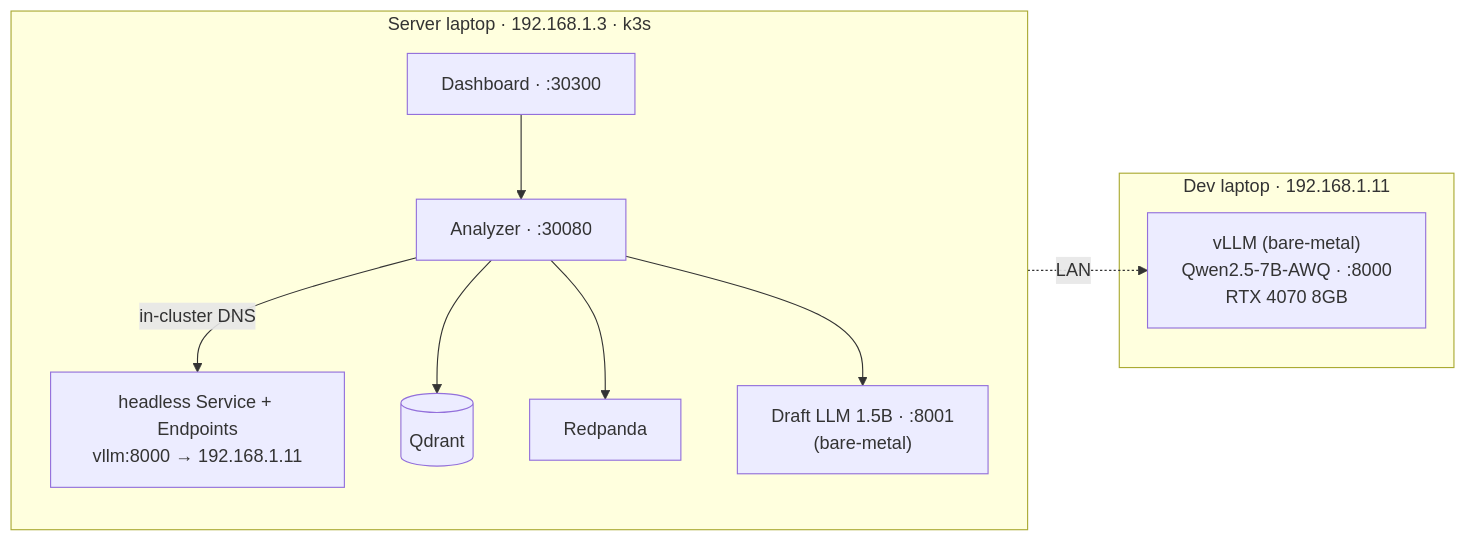
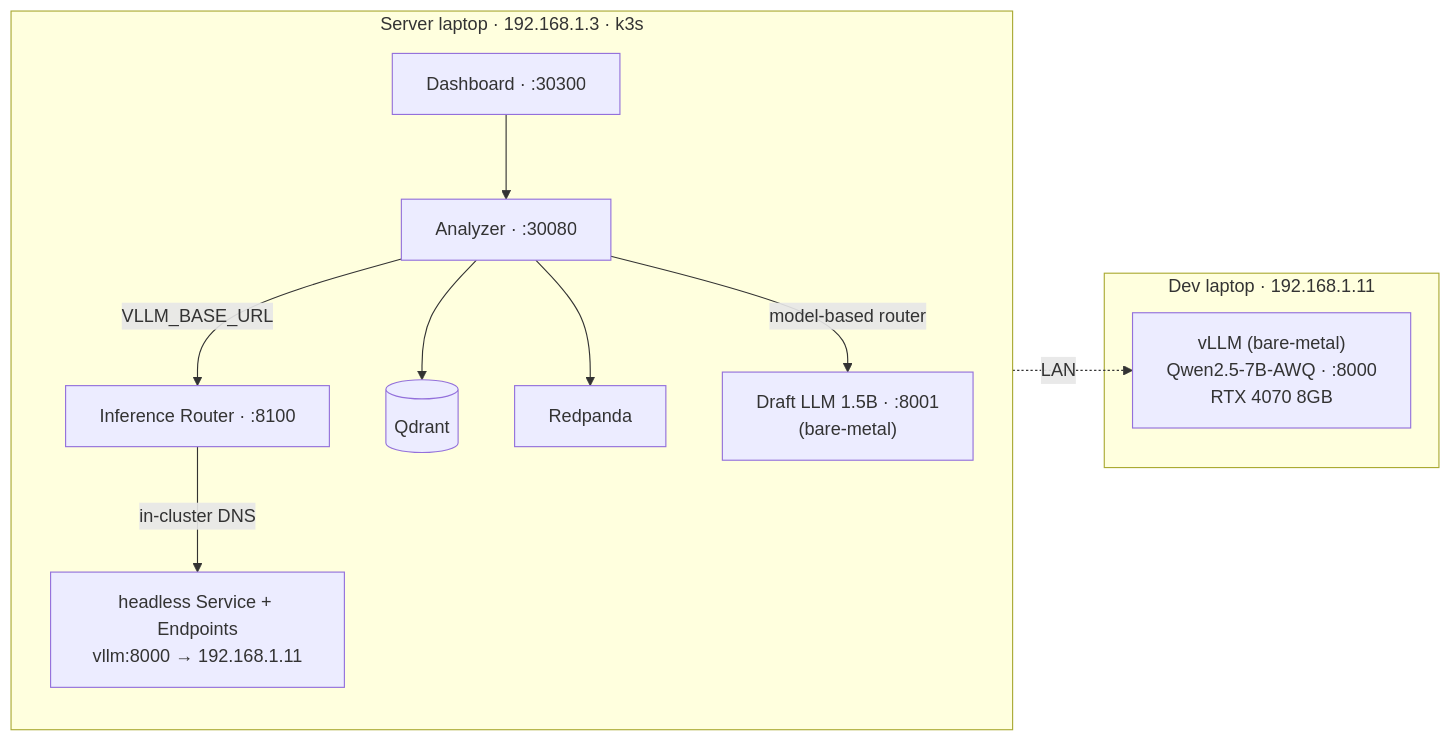
Before and after one commit to SMAXXY26/VOC-sentiment-analyzer: the third of 4 diagrams in README.md, drawn with Mermaid. The commit also changed other lines of this file, not shown here.

First line of the commit message:
README: router-based architecture + Failure Recovery Matrix

````diff
--- a/README.md
+++ b/README.md
@@ -75,21 +81,23 @@
 ```mermaid
 flowchart LR
     subgraph DEV["Dev laptop · 192.168.1.11"]
         VLLM["vLLM (bare-metal)<br/>Qwen2.5-7B-AWQ · :8000<br/>RTX 4070 8GB"]
     end
     subgraph SRV["Server laptop · 192.168.1.3 · k3s"]
         direction TB
+        ROUTERK["Inference Router · :8100"]
         SVC["headless Service + Endpoints<br/>vllm:8000 → 192.168.1.11"]
         ANALY["Analyzer · :30080"]
         DASHK["Dashboard · :30300"]
         QDK[("Qdrant")]
         RPK["Redpanda"]
         DRAFT["Draft LLM 1.5B · :8001<br/>(bare-metal)"]
     end
-    ANALY -->|"in-cluster DNS"| SVC
+    ANALY -->|"VLLM_BASE_URL"| ROUTERK
+    ROUTERK -->|"in-cluster DNS"| SVC
     SVC -.->|"LAN"| VLLM
     ANALY --> QDK
     ANALY --> RPK
-    ANALY --> DRAFT
+    ANALY -->|"model-based router"| DRAFT
     DASHK --> ANALY
 ```
````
================
* Try it
What you return should be the whole listing, word for word, without its pictures.

* Answer box
Before and after one commit to SMAXXY26/VOC-sentiment-analyzer: the third of 4 diagrams in README.md, drawn with Mermaid. The commit also changed other lines of this file, not shown here.

First line of the commit message:
README: router-based architecture + Failure Recovery Matrix

````diff
--- a/README.md
+++ b/README.md
@@ -75,21 +81,23 @@
 ```mermaid
 flowchart LR
     subgraph DEV["Dev laptop · 192.168.1.11"]
         VLLM["vLLM (bare-metal)<br/>Qwen2.5-7B-AWQ · :8000<br/>RTX 4070 8GB"]
     end
     subgraph SRV["Server laptop · 192.168.1.3 · k3s"]
         direction TB
+        ROUTERK["Inference Router · :8100"]
         SVC["headless Service + Endpoints<br/>vllm:8000 → 192.168.1.11"]
         ANALY["Analyzer · :30080"]
         DASHK["Dashboard · :30300"]
         QDK[("Qdrant")]
         RPK["Redpanda"]
         DRAFT["Draft LLM 1.5B · :8001<br/>(bare-metal)"]
     end
-    ANALY -->|"in-cluster DNS"| SVC
+    ANALY -->|"VLLM_BASE_URL"| ROUTERK
+    ROUTERK -->|"in-cluster DNS"| SVC
     SVC -.->|"LAN"| VLLM
     ANALY --> QDK
     ANALY --> RPK
-    ANALY --> DRAFT
+    ANALY -->|"model-based router"| DRAFT
     DASHK --> ANALY
 ```
````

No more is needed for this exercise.